The most widely used type of genetic testing is newborn screening. Genetic testing during pregnancies is called as prenatal genetic testing and is performed during pregnancy to screen or identify birth defects. This provides ample information on the developing fetus both for the parents and the physician. Amniocentesis and chorionic villus sampling is the common diagnostic test performed to diagnose any defect in the fetus. These diagnostic tests are ordered for if the triple test (AFP test, hCG blood test, and UE3) returns abnormal results.
Osteogenesis imperfecta or OI, also known as brittle bone disease, is a genetic disorder that is characterized by weak and fragile bones that break easily. Osteogenesis imperfecta is caused by a genetic defect that disables the body to make strong bones. A person may experience occasional fractures or may have multiple fractures throughout life depending upon the severity of Osteogenesis imperfecta present. Apart from fragile bones, people with OI suffer from teeth problems - Dentinogenesis Imperfecta, hearing loss, muscle weakness, loose joints (joint laxity) and skeletal malformations.
Causes of OI
Osteogenesis imperfecta is either inherited from a parent who has the defective gene or could be a result of new mutations. Due to the defective gene, an important protein substance called type I collagen is not produced in the body. This protein plays an important role in forming connective tissues in bones and also helps in forming ligaments, teeth and the white outer tissue of the eyeballs (sclera). Due to poor production of the protein, bones become brittle and fragile and tend to break easily. Most of the mutations in OI exist in the two type I collagen genes, COL1A1 and COL1A2 and account for almost all the forms of OI.

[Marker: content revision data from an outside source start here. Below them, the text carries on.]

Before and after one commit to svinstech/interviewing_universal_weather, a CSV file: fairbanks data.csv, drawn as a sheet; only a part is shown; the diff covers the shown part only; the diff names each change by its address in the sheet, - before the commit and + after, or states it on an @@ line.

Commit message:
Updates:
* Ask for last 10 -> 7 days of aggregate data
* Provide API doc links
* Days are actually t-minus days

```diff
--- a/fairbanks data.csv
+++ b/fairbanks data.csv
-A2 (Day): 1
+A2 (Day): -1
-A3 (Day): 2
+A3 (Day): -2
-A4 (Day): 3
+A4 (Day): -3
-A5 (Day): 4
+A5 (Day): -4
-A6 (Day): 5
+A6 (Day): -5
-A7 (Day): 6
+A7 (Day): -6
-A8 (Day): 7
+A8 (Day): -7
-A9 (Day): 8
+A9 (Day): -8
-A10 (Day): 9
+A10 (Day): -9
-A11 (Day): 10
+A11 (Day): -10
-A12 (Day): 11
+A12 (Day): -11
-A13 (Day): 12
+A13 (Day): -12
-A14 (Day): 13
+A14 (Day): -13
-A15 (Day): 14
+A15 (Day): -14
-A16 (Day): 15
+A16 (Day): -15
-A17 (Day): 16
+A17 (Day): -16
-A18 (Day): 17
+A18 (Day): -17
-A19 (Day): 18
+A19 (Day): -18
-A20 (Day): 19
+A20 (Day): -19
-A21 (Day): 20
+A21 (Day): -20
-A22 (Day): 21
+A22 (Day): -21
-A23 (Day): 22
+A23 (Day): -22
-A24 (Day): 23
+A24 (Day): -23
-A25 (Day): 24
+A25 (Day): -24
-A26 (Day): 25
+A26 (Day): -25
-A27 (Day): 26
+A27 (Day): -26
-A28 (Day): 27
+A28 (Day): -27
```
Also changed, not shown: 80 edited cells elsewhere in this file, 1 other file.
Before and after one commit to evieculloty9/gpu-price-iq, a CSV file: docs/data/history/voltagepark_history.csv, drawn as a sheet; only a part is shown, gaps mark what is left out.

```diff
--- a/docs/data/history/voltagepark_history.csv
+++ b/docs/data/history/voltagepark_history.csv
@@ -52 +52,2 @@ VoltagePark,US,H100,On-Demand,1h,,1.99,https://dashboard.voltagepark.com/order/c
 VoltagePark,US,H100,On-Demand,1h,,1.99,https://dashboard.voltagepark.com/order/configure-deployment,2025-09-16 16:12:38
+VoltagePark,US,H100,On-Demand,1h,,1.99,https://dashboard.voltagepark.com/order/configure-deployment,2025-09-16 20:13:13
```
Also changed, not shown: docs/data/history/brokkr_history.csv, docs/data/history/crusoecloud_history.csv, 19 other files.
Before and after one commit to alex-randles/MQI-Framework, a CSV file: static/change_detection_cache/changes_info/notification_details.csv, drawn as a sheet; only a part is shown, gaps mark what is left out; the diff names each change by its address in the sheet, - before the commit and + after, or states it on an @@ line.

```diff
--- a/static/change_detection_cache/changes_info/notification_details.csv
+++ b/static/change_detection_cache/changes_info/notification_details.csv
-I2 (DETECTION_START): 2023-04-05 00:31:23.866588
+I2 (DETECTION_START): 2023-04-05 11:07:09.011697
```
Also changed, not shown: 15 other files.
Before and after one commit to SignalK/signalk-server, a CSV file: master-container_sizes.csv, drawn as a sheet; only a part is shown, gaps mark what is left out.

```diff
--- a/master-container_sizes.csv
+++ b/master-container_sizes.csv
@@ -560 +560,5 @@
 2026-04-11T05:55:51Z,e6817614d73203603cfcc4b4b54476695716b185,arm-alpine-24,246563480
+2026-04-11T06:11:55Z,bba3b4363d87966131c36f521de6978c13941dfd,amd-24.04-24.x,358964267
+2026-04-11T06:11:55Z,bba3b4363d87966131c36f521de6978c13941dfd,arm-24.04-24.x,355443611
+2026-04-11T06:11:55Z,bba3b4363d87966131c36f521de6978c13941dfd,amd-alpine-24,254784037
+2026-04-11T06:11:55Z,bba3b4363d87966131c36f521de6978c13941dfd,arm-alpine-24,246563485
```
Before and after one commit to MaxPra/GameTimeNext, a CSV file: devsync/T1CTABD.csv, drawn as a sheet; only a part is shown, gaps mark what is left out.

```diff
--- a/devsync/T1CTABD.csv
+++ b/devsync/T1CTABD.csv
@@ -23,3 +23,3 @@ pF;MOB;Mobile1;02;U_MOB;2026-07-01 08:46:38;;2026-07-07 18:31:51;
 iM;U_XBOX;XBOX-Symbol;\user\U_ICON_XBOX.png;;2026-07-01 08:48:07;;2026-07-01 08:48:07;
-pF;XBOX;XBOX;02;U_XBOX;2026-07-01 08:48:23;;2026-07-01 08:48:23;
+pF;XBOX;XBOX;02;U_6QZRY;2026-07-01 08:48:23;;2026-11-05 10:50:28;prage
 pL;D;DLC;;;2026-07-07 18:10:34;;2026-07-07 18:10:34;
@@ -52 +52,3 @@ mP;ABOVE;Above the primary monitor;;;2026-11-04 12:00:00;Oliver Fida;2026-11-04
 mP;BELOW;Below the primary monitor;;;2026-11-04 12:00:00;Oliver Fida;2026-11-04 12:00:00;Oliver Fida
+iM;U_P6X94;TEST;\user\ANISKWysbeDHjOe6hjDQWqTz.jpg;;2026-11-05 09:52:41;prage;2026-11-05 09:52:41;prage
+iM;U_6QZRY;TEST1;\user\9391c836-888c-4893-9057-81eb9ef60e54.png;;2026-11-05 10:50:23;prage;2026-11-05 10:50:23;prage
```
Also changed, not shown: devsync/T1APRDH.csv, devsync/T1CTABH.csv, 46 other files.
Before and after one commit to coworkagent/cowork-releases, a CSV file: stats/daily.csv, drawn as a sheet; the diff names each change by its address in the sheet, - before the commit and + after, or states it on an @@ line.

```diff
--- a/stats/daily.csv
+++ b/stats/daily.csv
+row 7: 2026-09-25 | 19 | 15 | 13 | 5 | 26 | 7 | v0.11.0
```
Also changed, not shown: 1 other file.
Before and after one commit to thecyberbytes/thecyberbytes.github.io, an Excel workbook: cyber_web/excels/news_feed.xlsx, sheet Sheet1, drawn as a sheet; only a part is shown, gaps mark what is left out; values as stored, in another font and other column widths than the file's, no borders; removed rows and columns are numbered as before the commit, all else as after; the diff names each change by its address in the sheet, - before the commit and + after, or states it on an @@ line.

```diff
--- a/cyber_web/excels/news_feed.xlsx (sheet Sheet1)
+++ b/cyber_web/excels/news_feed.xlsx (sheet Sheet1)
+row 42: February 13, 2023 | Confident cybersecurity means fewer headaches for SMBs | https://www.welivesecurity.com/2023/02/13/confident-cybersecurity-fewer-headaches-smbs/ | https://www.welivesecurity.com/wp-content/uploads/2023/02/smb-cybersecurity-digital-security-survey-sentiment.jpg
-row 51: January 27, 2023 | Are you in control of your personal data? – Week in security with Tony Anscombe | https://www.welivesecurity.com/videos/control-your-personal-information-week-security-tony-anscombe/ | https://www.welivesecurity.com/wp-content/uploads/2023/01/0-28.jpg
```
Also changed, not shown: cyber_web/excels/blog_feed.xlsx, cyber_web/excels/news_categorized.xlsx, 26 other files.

Classification of Osteogenesis imperfecta
Depending upon the severity of the Osteogenesis imperfecta, the condition is divided into type 1, type 2, type 3, type 4. These types are classified mostly by fracture frequency and by characteristic features. Recently, research has identified three more additional variations to Osteogenesis imperfecta known as type 5, 6 and 7.
Type 1 Osteogenesis imperfecta is the mildest and the most common form of OI. More than 50% patients suffer from Type 1 Osteogenesis imperfecta. In this type, though body produces normal type I collagen but only half the normal quantity. People with Type 1 OI may experience fewer fractures, and most often the condition may go unnoticed for several years after their birth.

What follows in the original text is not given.